Nearly half of mobile operators stated they intend to own a sports team, to support their 5G agenda
5G will transform the sports experience for fans in stadiums and at home, according to research conducted by Ovum for Amdocs, a provider of software and services to communications and media companies.
Promising speeds up to tens of times faster and lower latency than 4G, 5G opens up the possibilities for new types of entertainment and in-stadium experiences, with 76% of network operators in Europe planning to offer augmented reality (AR) services over 5G in support of sports events, bringing fans closer to the action.
5G will also transform the at-home viewing experience of sports events, with 88% of European operators planning to offer new multi-screen pay-TV services.
On how 5G will transform the fan’s experience of sports, live both in the stadium and remotely, Gary Miles, chief marketing officer at Amdocs, commented: “5G is set to be the catalyst for a range of new immersive experiences for sports fans. Offering download speeds up to one thousand times faster than 4G networks, and better response times too, 5G opens up possibilities for new digital services for fans, both in stadiums and at home.
“In terms of stadia-based services, our research shows that 63% of network operators plan to offer virtual reality (VR) and augmented reality services to fans at stadiums. Using VR, fans could get closer to the action than ever, watching 4K, high definition replays and behind the scenes footage during a break in play,” continued Miles. “Augmented reality technology could give viewers a digital layer on top of the live sports action, which could for example provide a viewer with statistics and the names of the players they’re watching. Fans will also be able to enjoy other new digital experiences, such as real time navigation tools, click-and-collect food and beverage ordering– all from their mobile devices.”

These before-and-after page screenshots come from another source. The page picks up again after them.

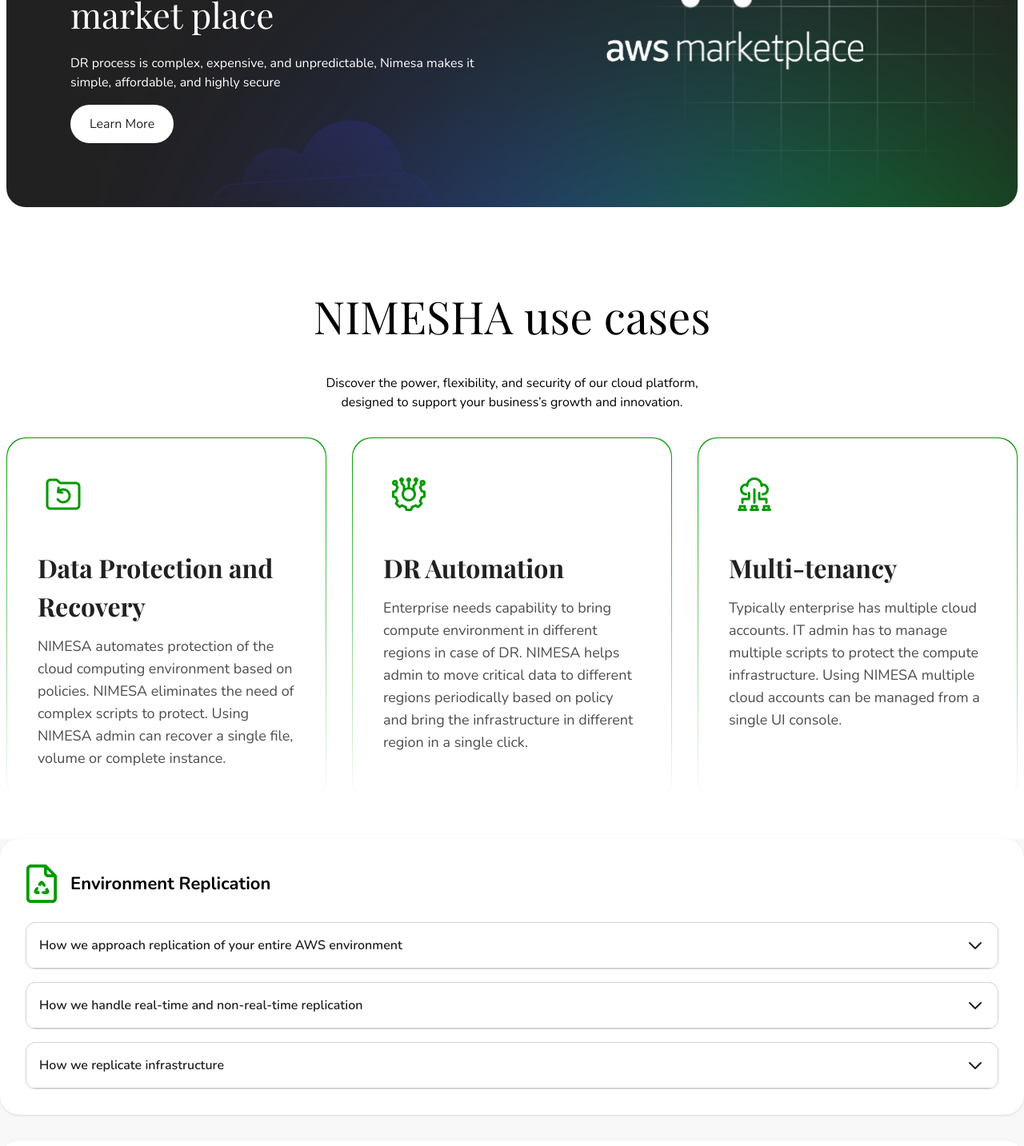
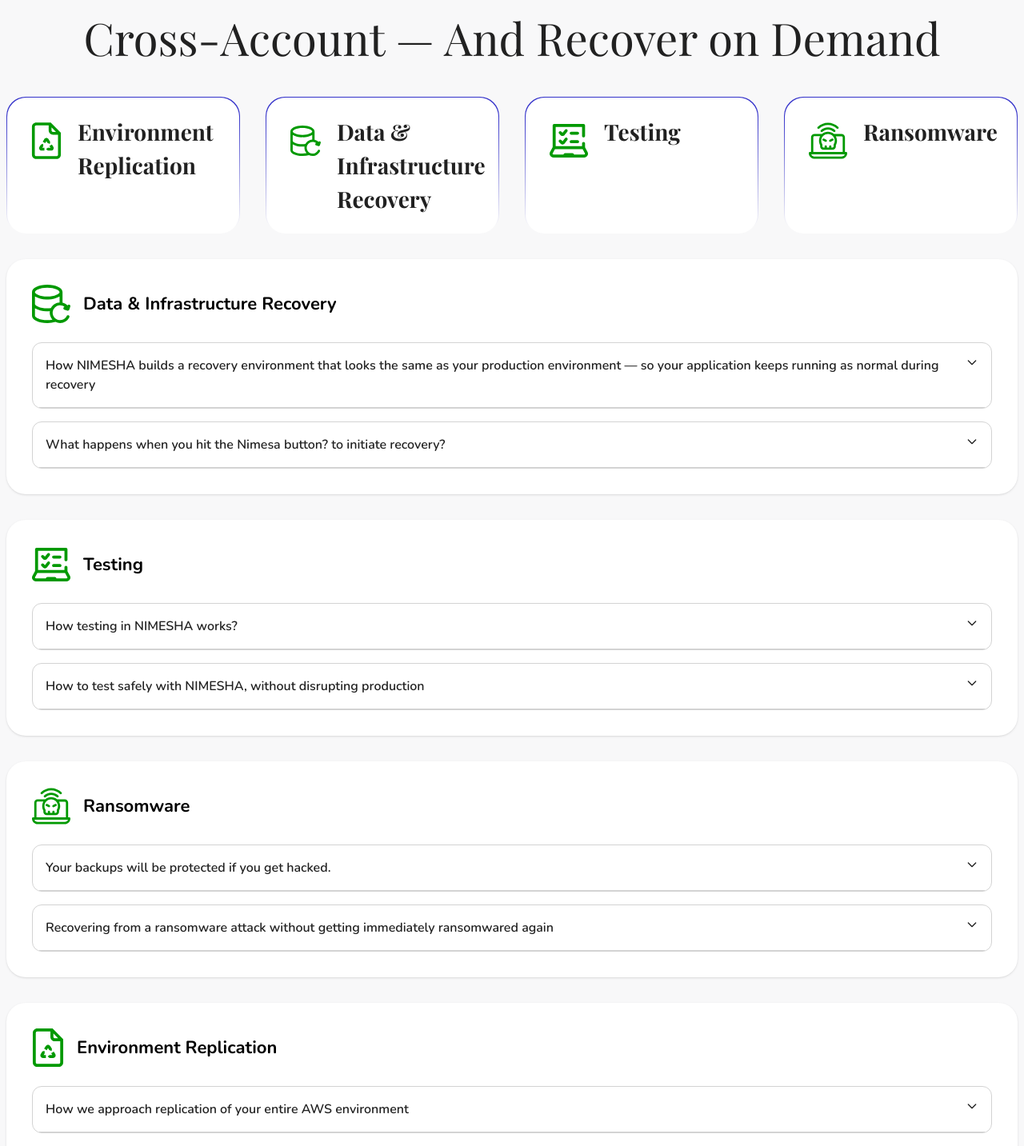
Before and after one commit to indya-ai/Nimesa-Web, a Next.js app: page /product/cloud-edition in a window 1280 px wide. Shown: the part 1330-2763 px from the top of the page at 80% size. Built offline with nearby package versions, Linux system fonts and the light colour scheme; a web font is replaced by a local one.

Commit message:
product complete

```diff
--- /dev/null
+++ b/components/cloud-edition/Card.jsx
@@ -0,0 +1,22 @@
+const Card = ({ title, imageSrc }) => {
+  return (
+    <div className="card pt-[1px] px-[1px] rounded-[24px]">
+      <div className="flex bg-white h-full flex-col gap-14 rounded-[24px] 2xl:p-[38px] p-[22px] justify-between">
+        <div className="flex md:items-start items-center flex-row gap-3">
+          <div className="p-2 md:mb-6">
+            <img
+              className="min-w-[38px] min-h-[48px]"
+              src={imageSrc}
+              alt={title}
+            />
+          </div>
+          <h3 className="2xl:text-[32px] lg:text-[28px] font-bold text-[#212121] playfair-font">
+            {title}
+          </h3>
+        </div>
+      </div>
+    </div>
+  );
+};
+
+export default Card;
--- a/components/common/collapse/Collapse.jsx
+++ b/components/common/collapse/Collapse.jsx
@@ -14,8 +14,9 @@
         className="w-full flex justify-between text-[#212121] text-base text-start py-4 px-2 border-b-[1px] border-[#D3D3D3] font-semibold focus:outline-none"
       >
         <span>{title}</span>
+        <div className="min-w-4 h-4 overflow-hidden">
           <svg
-          className={`w-6 h-6 transform transition-transform duration-300 ${
+            className={`w-full h-full transform transition-transform duration-300 ${
               isOpen ? "rotate-180" : ""
             }`}
             xmlns="http://www.w3.org/2000/svg"
@@ -30,6 +31,7 @@
               d="M19 9l-7 7-7-7"
             />
           </svg>
+        </div>
       </button>
 
       {/* Collapsible Content */}
--- a/components/demo/FreeTrial.jsx
+++ b/components/demo/FreeTrial.jsx
@@ -2,7 +2,7 @@
 
 function FreeTrial() {
   return (
-    <div className="lg:py-20 py-5 m-2">
+    <div >
       <div className="bg-[url('/assets/images/demo/free-trail-bg.svg')] text-center bg-cover bg-center rounded-[24px] container px-2 m-auto md:p-16 text-white p-12">
         <h4 className="md:text-[44px] text-3xl text-center mb-2 playfair-font">
           Request for free trial
--- a/pages/demo/index.jsx
+++ b/pages/demo/index.jsx
@@ -88,7 +88,9 @@
           </form>
         </div>
       </div>
-   <FreeTrial/>
+      <div className="lg:pt-20 py-5 m-2">
+        <FreeTrial />
+      </div>
     </div>
   );
 }
--- a/pages/product/cloud-edition/index.jsx
+++ b/pages/product/cloud-edition/index.jsx
@@ -1,3 +1,4 @@
+import Card from "@/components/cloud-edition/Card";
 import Banner from "@/components/common/Banner";
 import Collapsible from "@/components/common/collapse/Collapse";
 import FreeTrial from "@/components/demo/FreeTrial";
@@ -78,23 +79,44 @@
       ],
     },
   ];
+  const data = [
+    {
+      title: "Environment Replication",
+      imageSrc: "/assets/images/product/environment.svg",
+    },
+    {
+      title: "Data & Infrastructure Recovery",
+      imageSrc: "/assets/images/product/data.svg",
+    },
+    {
+      title: "Testing",
+      imageSrc: "/assets/images/product/testing.svg",
+    },
+    {
+      title: "Ransomware",
+      imageSrc: "/assets/images/product/Ransomware.svg",
+    },
+  ];
   return (
-    <div className="">
+    <div>
       <Banner
         title="NIMESA Cloud Edition"
         imageUrl="/assets/images/banner.svg"
       />
       <div className="bg-white lg:py-20 md:py-12 py-5">
-        <div className="container grid items-center md:grid-cols-2 gap-[8px] px-2 m-auto">
-          <img src="/assets/images/solution/multi-region/work-load.svg" />
-          <div className="lg:px-[50px] md:px-[16px]">
-            <h2 className="xl:text-[56px] text-[30px] playfair-font text-[#212121]">
+        <div className="container grid items-center lg:grid-cols-2 pb-16 gap-[8px] px-2 m-auto">
+          <img
+            className="lg:w-auto w-full"
+            src="/assets/images/solution/multi-region/work-load.svg"
+          />
+          <div className="xl:px-[50px] lg:px-[25px] md:px-[16px]">
+            <h2 className="xl:text-[56px] md:text-left text-center md:text-[40px] text-[32px] playfair-font text-[#212121]">
               Enterprise-class data protection
             </h2>
-            <h4 className="text-[32px] text-[#212121] playfair-font font-bold py-5">
+            <h4 className="lg:text-[32px] md:text-left text-center text-[24px] text-[#212121] playfair-font font-bold py-5">
               To protect your compute environment
             </h4>
-            <p className="text-lg text-gray">
+            <p className="text-lg md:text-left text-center text-gray">
               NIMESA could be deployed within your cloud account as an instance
               and protect data. Without NIMESA IT admins rely on complex
               scripting to protect the data and go over manually the protected
@@ -102,49 +124,30 @@
               single-click recovery of data.
             </p>
             <div className="flex flex-row items-center gap-4 mt-7">
-              <button className="bg-blue text-white rounded-full px-12 py-3">
+              <button className="bg-blue text-white rounded-full md:px-12 px-8 py-3">
                 Try Nimesha
               </button>
-              <button className="bg-[#212121] text-white rounded-full px-12 py-3">
+              <button className="bg-[#212121] text-white rounded-full md:px-12 px-8 py-3">
                 Schedule Demo
               </button>
             </div>
           </div>
         </div>
-
-        <AwsMarketplace />
-        <div className="container lg:py-12 md:py-8 py-3 m-auto px-2">
-          <h2 className="md:text-[56px] text-4xl text-center playfair-font py-5 md:mb-8">
-            NIMESHA use cases
-          </h2>
-          <p className="text-center xl:w-[40%] lg:w-[60%] mx-auto">
-            Discover the power, flexibility, and security of our cloud platform,
-            designed to support your business’s growth and innovation.
-          </p>
-
-          <div className="grid xl:grid-cols-3 md:grid-cols-2 mt-8 gap-8">
-            {OurValueCardData.map((data, index) => (
-              <OurValueCard key={index} {...data} />
+        <div className="bg-[#F8F8F9]">
+          <div className="container m-auto text-center pt-12 2xl:px-[200px] lg-[100px]">
+            <h3 className="lg:text-[56px] md:text-[40px] text-[24px] text-[#212121] playfair-font">
+              How NIMESHA Uses Native Features of AWS to Replicate Entire
+              Environments Cross-Region and Cross-Account — And Recover on
+              Demand
+            </h3>
+          </div>
+          <div className="flex flex-col px-2 space-y-8">
+            <div className="container mx-auto grid xl:grid-cols-4 md:grid-cols-3 mt-8 gap-8">
+              {data.map((data, index) => (
+                <Card key={index} {...data} />
               ))}
             </div>
-        </div>
-        <div className="bg-[#F8F8F9] flex flex-col gap-8">
-          <div className="flex flex-col container mx-auto justify-center p-8 bg-white shadow rounded-3xl">
-            <div className="flex flex-row items-center mb-6 gap-4">
-              <img src="/assets/images/product/environment.svg" />
-              <h1 className="text-[22px] font-bold">Environment Replication</h1>
-            </div>
-            <div className="w-full space-y-4">
-              {faqData.map((faq, index) => (
-                <Collapsible
-                  key={index}
-                  title={faq.title}
-                  content={faq.content}
-                />
-              ))}
-            </div>
-          </div>
-          <div className="flex flex-col container mx-auto justify-center p-8 bg-white shadow rounded-3xl">
+            <div className="flex flex-col container mx-auto justify-center md:p-8 p-3 bg-white shadow rounded-3xl">
               <div className="flex flex-row items-center mb-6 gap-4">
                 <img src="/assets/images/product/data.svg" />
                 <h1 className="text-[22px] font-bold">
@@ -161,7 +164,7 @@
                 ))}
               </div>
             </div>
-          <div className="flex flex-col container mx-auto justify-center p-8 bg-white shadow rounded-3xl">
+            <div className="flex flex-col container mx-auto justify-center md:p-8 p-3 bg-white shadow rounded-3xl">
               <div className="flex flex-row items-center mb-6 gap-4">
                 <img src="/assets/images/product/testing.svg" />
                 <h1 className="text-[22px] font-bold">Testing</h1>
@@ -176,7 +179,7 @@
                 ))}
               </div>
             </div>
-          <div className="flex flex-col container mx-auto justify-center p-8 bg-white shadow rounded-3xl">
+            <div className="flex flex-col container mx-auto justify-center md:p-8 p-3 bg-white shadow rounded-3xl">
               <div className="flex flex-row items-center mb-6 gap-4">
                 <img src="/assets/images/product/Ransomware.svg" />
                 <h1 className="text-[22px] font-bold">Ransomware</h1>
@@ -191,8 +194,53 @@
                 ))}
               </div>
             </div>
+            <div className="flex flex-col container mx-auto justify-center md:p-8 p-3 bg-white shadow rounded-3xl">
+              <div className="flex flex-row items-center mb-6 gap-4">
+                <img src="/assets/images/product/environment.svg" />
+                <h1 className="text-[22px] font-bold">
+                  Environment Replication
+                </h1>
               </div>
+              <div className="w-full space-y-4">
+                {faqData.map((faq, index) => (
+                  <Collapsible
+                    key={index}
+                    title={faq.title}
+                    content={faq.content}
+                  />
+                ))}
+              </div>
+            </div>
+            <div>
+              <button className="bg-[#3432CA] mb-[36px] rounded-full px-6 py-3 text-lg text-white flex justify-center m-auto">
+                View Services We Support
+              </button>
+            </div>
+          </div>
+        </div>
+
+        <AwsMarketplace />
+        <div className="bg-[#F8F8F9]">
+          <div className="container lg:py-12 md:py-8 py-3 m-auto px-2">
+            <h2 className="lg:text-[56px] md:text-[40px] text-[24px] text-center playfair-font py-5 md:mb-8">
+              NIMESHA use cases
+            </h2>
+            <p className="text-center xl:w-[40%] lg:w-[60%] mx-auto">
+              Discover the power, flexibility, and security of our cloud
+              platform, designed to support your business’s growth and
+              innovation.
+            </p>
+
+            <div className="grid xl:grid-cols-3 md:grid-cols-2 mt-8 gap-8">
+              {OurValueCardData.map((data, index) => (
+                <OurValueCard style="card" key={index} {...data} />
+              ))}
+            </div>
+          </div>
+        </div>
+        <div className="lg:pt-20 py-5 m-2">
           <FreeTrial />
+        </div>
       </div>
     </div>
   );
--- a/styles/globals.css
+++ b/styles/globals.css
@@ -23,6 +23,10 @@
 .aws-card {
   background: linear-gradient(180deg, #009900 0%, rgba(52, 50, 202, 0) 100%);
 }
+.card {
+
+  background: linear-gradient(359.99deg, rgba(0, 0, 0, 0) 5.74%, #3432CA 86.62%);
+}
 .text-gray {
   color: #4d4d4d;
 }
```
Also changed, not shown: components/solution/OurValueCard.jsx (+4 -4 lines), pages/solution/aws-services/index.jsx (+5 -5 lines). Lines whose indentation alone changed are shown as unchanged.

He added: “Audiences that are unable to attend a live sports event could still get a front row seat experience with 5G. 4K, high definition content can be streamed to a broader range of devices – from mobile phones, to VR headsets, live – something that is not possible with today’s broadband networks. 5G also enables broadcasters to deploy more cameras in an arena, which could include drones, offering a wide range of camera angles and guaranteed high picture quality. This will give viewers a much richer experience than is possible today.”
Meanwhile, Dom Tait, principal analyst at Ovum, noted: “Perhaps the most exciting aspect of 5G from a sports fan’s perspective will be a more personalised viewing experience, either in the stadium or at home. As one of our survey respondees commented, “We will provide [the ability for fans]to watch their own games from their own perspectives as an athlete on the field”. Imagine being at home with a VR device as 360-degree video of the 100m Olympic final plays out; you’ll be immersed into the live experience while on your sofa. This is the promise that 5G offers.”
Consumers wanting to take advantage of 5G will need devices that support 5G; to ensure widespread adoption of this new network technology, 41% of European operators said they were prepared to subsidise 5G-enabled smartphones and more than a third (35%) said they would subsidise 5G-enabled tablets and AR headsets.
“It’s essential for operators to find successful use cases for 5G given the investment levels. Amdocs’ research has revealed that major live sports events could hold the key to consumer adoption of 5G,” said Miles. “Operators have identified these events as the springboard for rollout of a whole range of new interactive and immersive services. This will give consumers their first real taste of what 5G can deliver and allow operators to showcase the capabilities of their next generation networks. Expect to see the first of these new services and applications rolled out in conjunction with the 2020 football tournament in Europe, among other big events in the sports calendar. We will also see operators becoming integral to the growth of eSports with 5G opening the door to future investment and revenue opportunities.”
Sports broadcasters are now faced with decisions on how to take advantage of 5G through creating stronger relationships with mobile operators. Tait said: “Teaming up with mobile operators is the most obvious choice as these operators are at the forefront of 5G testing and implementation. There have already been examples of this; in June 2018, Fox Sports used 5G to stream its US Open golf coverage in 4K, partnering with AT&T. In November 2018 at London’s Wembley Stadium, EE and BT Sport used 5G for remote production and a 5G broadcast of an exhibition match between teams featuring YouTube personalities and retired soccer players.”
Yet the research, which surveyed C-level executives from the world’s 100 largest mobile operators, including operators in Europe, also showed a large number looking at a more proactive approach to sport and 5G. Altogether, 41% of those mobile operators stated that they intend to own a sports team going forward, to support their 5G agenda as they look to expand their involvement in the sports ecosystem. This is likely to result in growing investments in 5G connectivity and services at stadiums and large venues.
Audiences may not have to wait very long to enjoy enhanced sports fan experiences. More than two-thirds (65%) of European operators claim that upcoming major sports events, such as the 2020 European Championship, are influencing their 5G roll out timelines. The research also revealed that nearly a third (29%) of European operators plan commercial 5G launches in conjunction with top sports events. Also, 82% of European operators are targeting the Euro 2020 football tournament (June – July 2020) to kick off 5G experiences to the consumer market.